Web interface edit records:
· · · ·

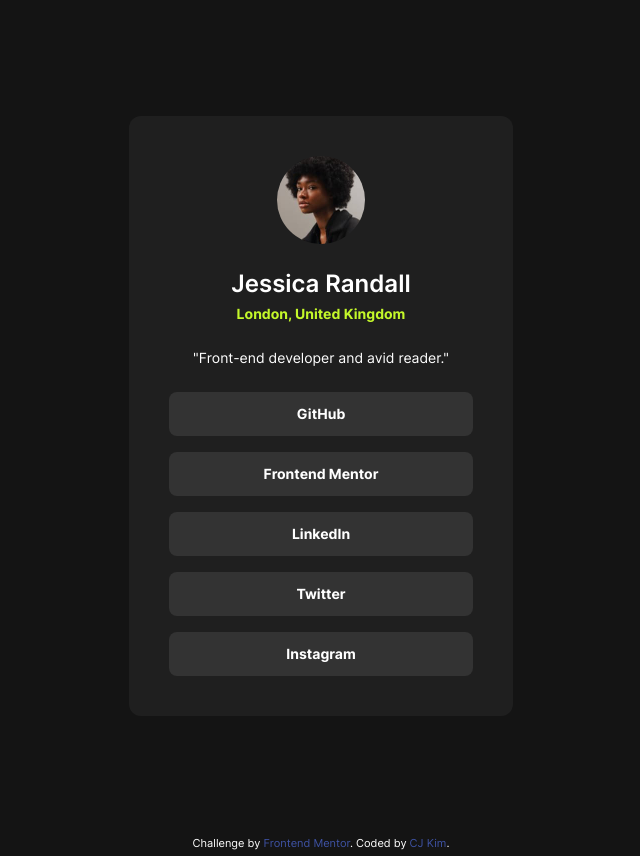
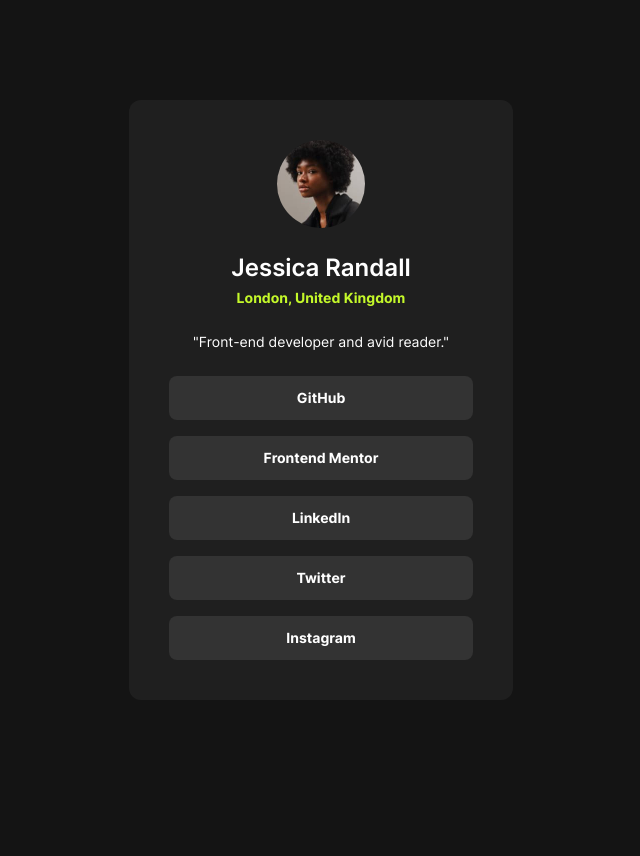
Before and after one commit to cjoak1028/social-links-profile, a website: page index.html in a window 1280 px wide. Shown: the whole page, without its empty margins (319-959 px from the left). After the commit the page ends 800 px from the top, so only its background shows below. Drawn offline with Linux system fonts and the light colour scheme.

Commit message:
Fix minor layout issue

```diff
--- a/index.html
+++ b/index.html
@@ -17,7 +17,7 @@
     <title>Frontend Mentor | Social links profile</title>
 
     <!-- Feel free to remove these styles or customise in your own stylesheet 👍 -->
-    <style>
+    <!-- <style>
       .attribution {
         font-size: 0.6875rem;
         text-align: center;
@@ -25,13 +25,13 @@
       .attribution a {
         color: hsl(228, 45%, 44%);
       }
-    </style>
+    </style> -->
   </head>
   <body
-    class="font-inter text-sm bg-grey-900 text-white flex flex-col min-h-screen justify-between items-center"
+    class="font-inter text-sm bg-grey-900 text-white min-h-screen flex justify-center items-center px-5 py-8"
   >
     <main
-      class="bg-grey-800 p-6 md:p-10 w-full max-w-xs md:max-w-sm my-29 rounded-xl"
+      class="bg-grey-800 p-6 md:p-10 w-full max-w-xs md:max-w-sm rounded-xl"
     >
       <img
         src="./assets/images/avatar-jessica.jpeg"
@@ -68,11 +68,11 @@
       </div>
     </main>
 
-    <footer class="attribution py-1">
+    <!-- <footer class="attribution py-1">
       Challenge by
       <a href="https://www.frontendmentor.io?ref=challenge">Frontend Mentor</a>.
       Coded by
       <a href="https://www.frontendmentor.io/profile/cjoak1028">CJ Kim</a>.
-    </footer>
+    </footer> -->
   </body>
 </html>
```
Also changed, not shown: output.css.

· · · ·

# What to work on
Copy whichever lines above contain the string "text".

# The answer
         text-align: center;
-    class="font-inter text-sm bg-grey-900 text-white flex flex-col min-h-screen justify-between items-center"
+    class="font-inter text-sm bg-grey-900 text-white min-h-screen flex justify-center items-center px-5 py-8"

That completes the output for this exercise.